Even though thinking about death can be uncomfortable, leaving your loved ones to take care of your end-of-life matters is even worse. After all, when you die, your relatives and close friends should be free to grieve without having to put together a funeral or find a burial plot.
When you are creating your estate plan, it makes a great deal of sense to tackle the end-of-life matters that are going to arise eventually. With a comprehensive estate plan, you can keep some control over what happens after your death while showing compassion to those you love the most.
Your will is an excellent place to describe what you want to happen to your property after your death. If you have children or pets, though, you also may want to use the document to designate a guardian for them.
Planning a funeral can be rough. Still, if you want to have some say over how the ceremony looks, you should leave precise funeral instructions in your will. You also can indicate whether you want a traditional burial, cremation or some other form of body disposal.
As you probably know, funerals, burials and cremations are not cheap. In fact, according to Bankrate, Americans spend an average of roughly $7,000 on funeral expenses. Because u do not want to make your loved ones foot the bill for your final expenses, your estate plan should set aside funds for paying them.
If you are young, settling end-of-life matters may seem silly.
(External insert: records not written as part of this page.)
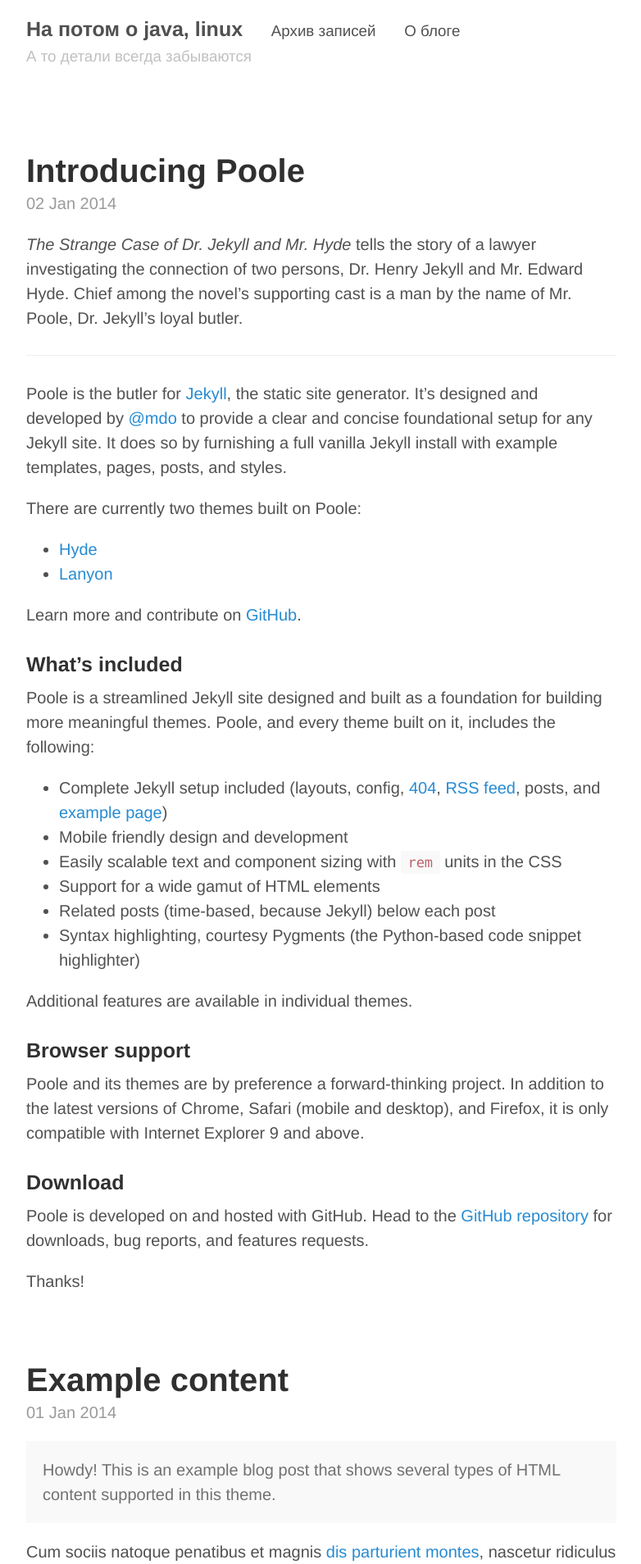
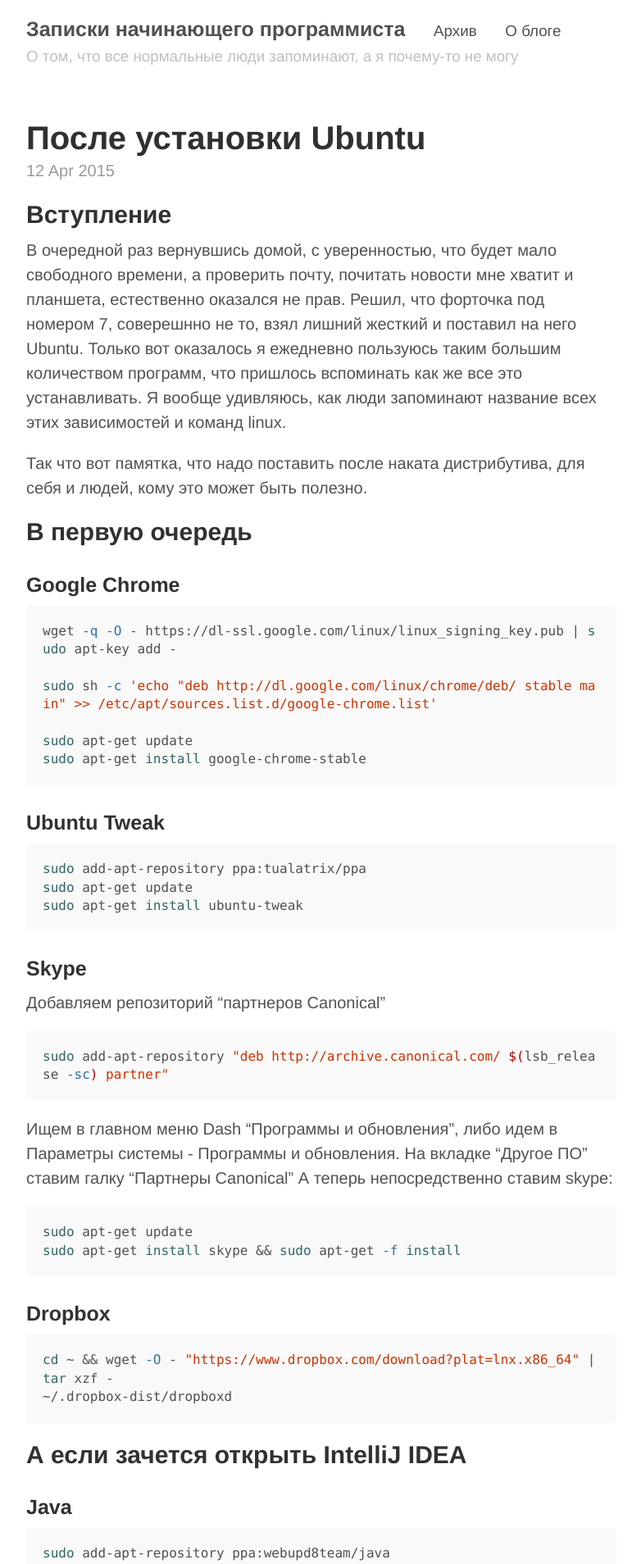
Before and after one commit to proshik/blog, a Jekyll site: the page built from blog/index.html, in a window 1280 px wide. Shown: the top 1908 px of the page at 82% size, without its empty margins (248-1030 px from the left). Built offline with Jekyll 4.4.1, drawn with Linux system fonts in a browser that asks for light colours; Markdown is read by kramdown in place of the engine named in the settings; the list of posts is cut into pages by our own code; some of the changed text lies outside the part shown.

Commit message:
Add post "After ubuntu install"

````diff
--- a/blog/_config.yml
+++ b/blog/_config.yml
@@ -3,10 +3,10 @@
 relative_permalinks: true
 
 # Setup
-title:            На потом о java, linux
-tagline:          'А то детали всегда забываются'
+title:            Записки начинающего программиста
+tagline:          О том, что все нормальные люди запоминают, а я почему-то не могу
 url:              http://proshik.github.io
-paginate:         10
+paginate:         2
 baseurl:          /
 
 author:
@@ -20,5 +20,7 @@
 
 #Links
 pages_list:
-  Архив записей: '/archive'
+  Архив: '/archive'
   О блоге: '/about'
+
+markdown: redcarpet
--- a/blog/_posts/2013-12-31-whats-jekyll.md
+++ /dev/null
@@ -1,10 +0,0 @@
----
-layout: post
-title: What's Jekyll?
----
-
-[Jekyll](http://jekyllrb.com) is a static site generator, an open-source tool for creating simple yet powerful websites of all shapes and sizes. From [the project's readme](https://github.com/jekyll/jekyll/blob/master/README.markdown):
-
-> Jekyll is a simple, blog aware, static site generator. It takes a template directory [...] and spits out a complete, static website suitable for serving with Apache or your favorite web server. This is also the engine behind GitHub Pages, which you can use to host your project’s page or blog right here from GitHub.
-
-It's an immensely useful tool. Find out more by [visiting the project on GitHub](https://github.com/jekyll/jekyll).
--- a/blog/_posts/2014-01-01-example-content.md
+++ /dev/null
@@ -1,138 +0,0 @@
----
-layout: post
-title: Example content
----
-
-
-<div class="message">
-  Howdy! This is an example blog post that shows several types of HTML content supported in this theme.
-</div>
-
-Cum sociis natoque penatibus et magnis <a href="#">dis parturient montes</a>, nascetur ridiculus mus. *Aenean eu leo quam.* Pellentesque ornare sem lacinia quam venenatis vestibulum. Sed posuere consectetur est at lobortis. Cras mattis consectetur purus sit amet fermentum.
-
-> Curabitur blandit tempus porttitor. Nullam quis risus eget urna mollis ornare vel eu leo. Nullam id dolor id nibh ultricies vehicula ut id elit.
-
-Etiam porta **sem malesuada magna** mollis euismod. Cras mattis consectetur purus sit amet fermentum. Aenean lacinia bibendum nulla sed consectetur.
-
-## Inline HTML elements
-
-HTML defines a long list of available inline tags, a complete list of which can be found on the [Mozilla Developer Network](https://developer.mozilla.org/en-US/docs/Web/HTML/Element).
-
-- **To bold text**, use `<strong>`.
-- *To italicize text*, use `<em>`.
-- Abbreviations, like <abbr title="HyperText Markup Langage">HTML</abbr> should use `<abbr>`, with an optional `title` attribute for the full phrase.
-- Citations, like <cite>&mdash; Mark otto</cite>, should use `<cite>`.
-- <del>Deleted</del> text should use `<del>` and <ins>inserted</ins> text should use `<ins>`.
-- Superscript <sup>text</sup> uses `<sup>` and subscript <sub>text</sub> uses `<sub>`.
-
-Most of these elements are styled by browsers with few modifications on our part.
-
-## Heading
-
-Vivamus sagittis lacus vel augue rutrum faucibus dolor auctor. Duis mollis, est non commodo luctus, nisi erat porttitor ligula, eget lacinia odio sem nec elit. Morbi leo risus, porta ac consectetur ac, vestibulum at eros.
-
-### Code
-
-Cum sociis natoque penatibus et magnis dis `code element` montes, nascetur ridiculus mus.
-
-{% highlight js %}
-// Example can be run directly in your JavaScript console
-
-// Create a function that takes two arguments and returns the sum of those arguments
-var adder = new Function("a", "b", "return a + b");
-
-// Call the function
-adder(2, 6);
-// > 8
-{% endhighlight %}
-
-Aenean lacinia bibendum nulla sed consectetur. Etiam porta sem malesuada magna mollis euismod. Fusce dapibus, tellus ac cursus commodo, tortor mauris condimentum nibh, ut fermentum massa.
-
-### Gists via GitHub Pages
-
-Vestibulum id ligula porta felis euismod semper. Nullam quis risus eget urna mollis ornare vel eu leo. Donec sed odio dui.
-
-{% gist 5555251 gist.md %}
-
-Aenean eu leo quam. Pellentesque ornare sem lacinia quam venenatis vestibulum. Nullam quis risus eget urna mollis ornare vel eu leo. Cum sociis natoque penatibus et magnis dis parturient montes, nascetur ridiculus mus. Donec sed odio dui. Vestibulum id ligula porta felis euismod semper.
-
-### Lists
-
-Cum sociis natoque penatibus et magnis dis parturient montes, nascetur ridiculus mus. Aenean lacinia bibendum nulla sed consectetur. Etiam porta sem malesuada magna mollis euismod. Fusce dapibus, tellus ac cursus commodo, tortor mauris condimentum nibh, ut fermentum massa justo sit amet risus.
-
-* Praesent commodo cursus magna, vel scelerisque nisl consectetur et.
-* Donec id elit non mi porta gravida at eget metus.
-* Nulla vitae elit libero, a pharetra augue.
-
-Donec ullamcorper nulla non metus auctor fringilla. Nulla vitae elit libero, a pharetra augue.
-
-1. Vestibulum id ligula porta felis euismod semper.
-2. Cum sociis natoque penatibus et magnis dis parturient montes, nascetur ridiculus mus.
-3. Maecenas sed diam eget risus varius blandit sit amet non magna.
-
-Cras mattis consectetur purus sit amet fermentum. Sed posuere consectetur est at lobortis.
-
-<dl>
-  <dt>HyperText Markup Language (HTML)</dt>
-  <dd>The language used to describe and define the content of a Web page</dd>
-
-  <dt>Cascading Style Sheets (CSS)</dt>
-  <dd>Used to describe the appearance of Web content</dd>
-
-  <dt>JavaScript (JS)</dt>
-  <dd>The programming language used to build advanced Web sites and applications</dd>
-</dl>
-
-Integer posuere erat a ante venenatis dapibus posuere velit aliquet. Morbi leo risus, porta ac consectetur ac, vestibulum at eros. Nullam quis risus eget urna mollis ornare vel eu leo.
-
-### Images
-
-Quisque consequat sapien eget quam rhoncus, sit amet laoreet diam tempus. Aliquam aliquam metus erat, a pulvinar turpis suscipit at.
-
-![placeholder](http://placehold.it/800x400 "Large example image")
-![placeholder](http://placehold.it/400x200 "Medium example image")
-![placeholder](http://placehold.it/200x200 "Small example image")
-
-### Tables
-
-Aenean lacinia bibendum nulla sed consectetur. Lorem ipsum dolor sit amet, consectetur adipiscing elit.
-
-<table>
-  <thead>
-    <tr>
-      <th>Name</th>
-      <th>Upvotes</th>
-      <th>Downvotes</th>
-    </tr>
-  </thead>
-  <tfoot>
-    <tr>
-      <td>Totals</td>
-      <td>21</td>
-      <td>23</td>
-    </tr>
-  </tfoot>
-  <tbody>
-    <tr>
-      <td>Alice</td>
-      <td>10</td>
-      <td>11</td>
-    </tr>
-    <tr>
-      <td>Bob</td>
-      <td>4</td>
-      <td>3</td>
-    </tr>
-    <tr>
-      <td>Charlie</td>
-      <td>7</td>
-      <td>9</td>
-    </tr>
-  </tbody>
-</table>
-
-Nullam id dolor id nibh ultricies vehicula ut id elit. Sed posuere consectetur est at lobortis. Nullam quis risus eget urna mollis ornare vel eu leo.
-
------
-
-Want to see something else added? <a href="https://github.com/poole/poole/issues/new">Open an issue.</a>
--- a/blog/_posts/2014-01-02-introducing-poole.md
+++ /dev/null
@@ -1,40 +0,0 @@
----
-layout: post
-title: Introducing Poole
----
-
-*The Strange Case of Dr. Jekyll and Mr. Hyde* tells the story of a lawyer investigating the connection of two persons, Dr. Henry Jekyll and Mr. Edward Hyde. Chief among the novel's supporting cast is a man by the name of Mr. Poole, Dr. Jekyll's loyal butler.
-
------
-
-Poole is the butler for [Jekyll](http://jekyllrb.com), the static site generator. It's designed and developed by [@mdo](https://twitter.com/mdo) to provide a clear and concise foundational setup for any Jekyll site. It does so by furnishing a full vanilla Jekyll install with example templates, pages, posts, and styles.
-
-There are currently two themes built on Poole:
-
-* [Hyde](http://hyde.getpoole.com)
-* [Lanyon](http://lanyon.getpoole.com)
-
-Learn more and contribute on [GitHub](https://github.com/poole).
-
-### What's included
-
-Poole is a streamlined Jekyll site designed and built as a foundation for building more meaningful themes. Poole, and every theme built on it, includes the following:
-
-* Complete Jekyll setup included (layouts, config, [404](/404.html), [RSS feed](/atom.xml), posts, and [example page](/about))
-* Mobile friendly design and development
-* Easily scalable text and component sizing with `rem` units in the CSS
-* Support for a wide gamut of HTML elements
-* Related posts (time-based, because Jekyll) below each post
-* Syntax highlighting, courtesy Pygments (the Python-based code snippet highlighter)
-
-Additional features are available in individual themes.
-
-### Browser support
-
-Poole and its themes are by preference a forward-thinking project. In addition to the latest versions of Chrome, Safari (mobile and desktop), and Firefox, it is only compatible with Internet Explorer 9 and above.
-
-### Download
-
-Poole is developed on and hosted with GitHub. Head to the <a href="https://github.com/poole/poole">GitHub repository</a> for downloads, bug reports, and features requests.
-
-Thanks!
--- /dev/null
+++ b/blog/_posts/2015-04-12-after-ubuntu-install.md
@@ -0,0 +1,156 @@
+---
+layout: post
+title: После установки Ubuntu
+---
+
+## Вступление
+
+В очередной раз вернувшись домой, с уверенностью, что будет мало свободного времени, а
+проверить почту, почитать новости мне хватит и планшета, естественно оказался не прав.
+Решил, что форточка под номером 7, соверешнно не то, взял лишний жесткий и поставил на него
+Ubuntu. Только вот оказалось я ежедневно пользуюсь таким большим количеством программ,
+что пришлось вспоминать как же все это устанавливать. Я вообще удивляюсь, как люди запоминают
+название всех этих зависимостей и команд linux.
+
+Так что вот памятка, что надо поставить после наката дистрибутива, для себя и людей, кому это может быть полезно.
+
+
+## В первую очередь
+
+### Google Chrome ###
+
+```bash
+wget -q -O - https://dl-ssl.google.com/linux/linux_signing_key.pub | sudo apt-key add -
+
+sudo sh -c 'echo "deb http://dl.google.com/linux/chrome/deb/ stable main" >> /etc/apt/sources.list.d/google-chrome.list'
+
+sudo apt-get update
+sudo apt-get install google-chrome-stable
+```
+
+### Ubuntu Tweak ###
+
+```bash
+sudo add-apt-repository ppa:tualatrix/ppa
+sudo apt-get update
+sudo apt-get install ubuntu-tweak
+```
+
+### Skype ###
+Добавляем репозиторий "партнеров Canonical"
+
+```bash
+sudo add-apt-repository "deb http://archive.canonical.com/ $(lsb_release -sc) partner"
+```
+
+Ищем в главном меню Dash "Программы и обновления", либо идем в Параметры системы -  Программы и обновления.
+На вкладке "Другое ПО" ставим галку "Партнеры Canonical"
+А теперь непосредственно ставим skype:
+
+```bash
+sudo apt-get update
+sudo apt-get install skype && sudo apt-get -f install
+```
+
+### Dropbox ###
+
+```bash
+cd ~ && wget -O - "https://www.dropbox.com/download?plat=lnx.x86_64" | tar xzf -
+~/.dropbox-dist/dropboxd
+```
+
+
+## А если зачется открыть IntelliJ IDEA ##
+
+### Java ###
+```bash
+sudo add-apt-repository ppa:webupd8team/java
+sudo apt-get update
+```
+
+##### Для java 7: #####
+
+```bash
+sudo apt-get install oracle-java7-installer
+```
+##### Для java 8: ######
+
+```bash
+sudo apt-get install oracle-java8-installer
+```
+
+Чтобы иметь несколько версий java в системе, можно выбирать используемую по умолчанию:
+
+```bash
+sudo update-java-alternatives -s java-7-oracle
+```
+
+Для других версий аналогично, просто меняем цифру версии.
+
+### Postgresql ###
+
+В своих проектах я использую чаще всего именно эту СУБД.
+Установка;
+
+```bash
+sudo apt-add-repository ppa:pitti/postgresql
+sudo apt-get update
+apt-get install postgresql-9.4
+```
+
+Подключаемся к серверу postgresql и добавляем роль:
+
+```bash
+postgres=# CREATE DATABASE test_database;
+postgres=# CREATE USER postgres WITH password '1';
+```
+
+### Maven, git, gradle, geany ###
+
+```base
+sudo apt-get install git
+
+sudo apt-get install maven
+
+sudo add-apt-repository ppa:cwchien/gradle
+sudo apt-get update
+sudo apt-get install gradle
+
+sudo apt-get install geany
+```
+
+
+## Написать статью в блог a.k.a. dependency for Jekyll
+
+Для работы jekyll понадобится ruby, и не какая то версия а именно 2.2.1,
+как указано в зависимостях на [GitHub Pages](https://pages.github.com/versions/).
+Правда потом выяснится, что что работы jekyll нужна среда выполнения javascript, поэтому
+предварительно поставим еще NodeJS и npm.
+
+### NodeJS ###
+
+```bash
+sudo apt-get install nodejs
+sudo apt-get install npm
+```
+### Ruby ###
+
+```bash
+sudo apt-get install curl zlib1g-dev build-essential libssl-dev libreadline-dev libyaml-dev libsqlite3-dev sqlite3 libxml2-dev libxslt1-dev libcurl4-openssl-dev python-software-properties libffi-dev
+
+cd /tmp
+wget http://ftp.ruby-lang.org/pub/ruby/2.2/ruby-2.2.1.tar.gz
+
+tar -xzvf ruby-2.2.1.tar.gz
+cd ruby-2.2.1/
+./configure --prefix=/usr/local
+make
+make install
+ruby -v
+```
+
+### Менеджер пакетов Ruby ###
+
+```bash
+gem install bundler
+```
--- a/blog/about.md
+++ b/blog/about.md
@@ -1,30 +1,15 @@
 ---
 layout: page
-title: About
+title: О чем здесь можно почитать
 ---
 
-<p class="message">
-  Hey there! This page is included as an example. Feel free to customize it for your own use upon downloading. Carry on!
-</p>
+В блоге буду писать о том, чего не часто приходтся касаться и что соответственно легко забывается.
+Возможно о том, что для себя открою в разработке на java и связанных технологиях. Постоянной борьбе с
+ubuntu и том как же все-таки я рад, что наконец покинул лагерь форточников. А так же о том,
+зачем и почему я постоянно занимаюсь гиревым спортом.
 
-In the novel, *The Strange Case of Dr. Jekyll and Mr. Hyde*, Mr. Poole is Dr. Jekyll's virtuous and loyal butler. Similarly, Poole is an upstanding and effective butler that helps you build Jekyll themes. It's made by [@mdo](https://twitter.com/mdo).
+Спасибо, приятного чтени!
 
-There are currently two themes built on Poole:
-
-* [Hyde](http://hyde.getpoole.com)
-* [Lanyon](http://lanyon.getpoole.com)
-
-Learn more and contribute on [GitHub](https://github.com/poole).
-
-## Setup
-
-Some fun facts about the setup of this project include:
-
-* Built for [Jekyll](http://jekyllrb.com)
-* Developed on GitHub and hosted for free on [GitHub Pages](https://pages.github.com)
-* Coded with [Sublime Text 2](http://sublimetext.com), an amazing code editor
-* Designed and developed while listening to music like [Blood Bros Trilogy](https://soundcloud.com/maddecent/sets/blood-bros-series)
-
-Have questions or suggestions? Feel free to [open an issue on GitHub](https://github.com/poole/poole/issues/new) or [ask me on Twitter](https://twitter.com/mdo).
-
-Thanks for reading!
+* [E-mail](mailto:proxorkrylov@gmail.com)
+* [GitHub](https://github.com/proshik)
+* [Instagram](https://instagram.com/proshik)
--- a/blog/archive.md
+++ b/blog/archive.md
@@ -2,8 +2,9 @@
 layout: page
 title: Архив
 ---
+
+## Посты
+
 {% for post in site.posts %}
-
-    {{ post.date | date_to_string }} » {{ post.title }}
-
+  * {{ post.date | date_to_string }} &raquo; [ {{ post.title }} ]({{ post.url }})
 {% endfor %}
--- a/blog/public/css/poole.css
+++ b/blog/public/css/poole.css
@@ -303,7 +303,7 @@
 .masthead {
   padding-top:    1rem;
   padding-bottom: 1rem;
-  margin-bottom: 3rem;
+  margin-bottom: 1rem;
 }
 .masthead-title {
   margin-top: 0;
````
Also changed, not shown: 9 other files.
Ultimately, though, because you cannot predict the future, it is advisable to tackle these matters when you have time to think about what you want.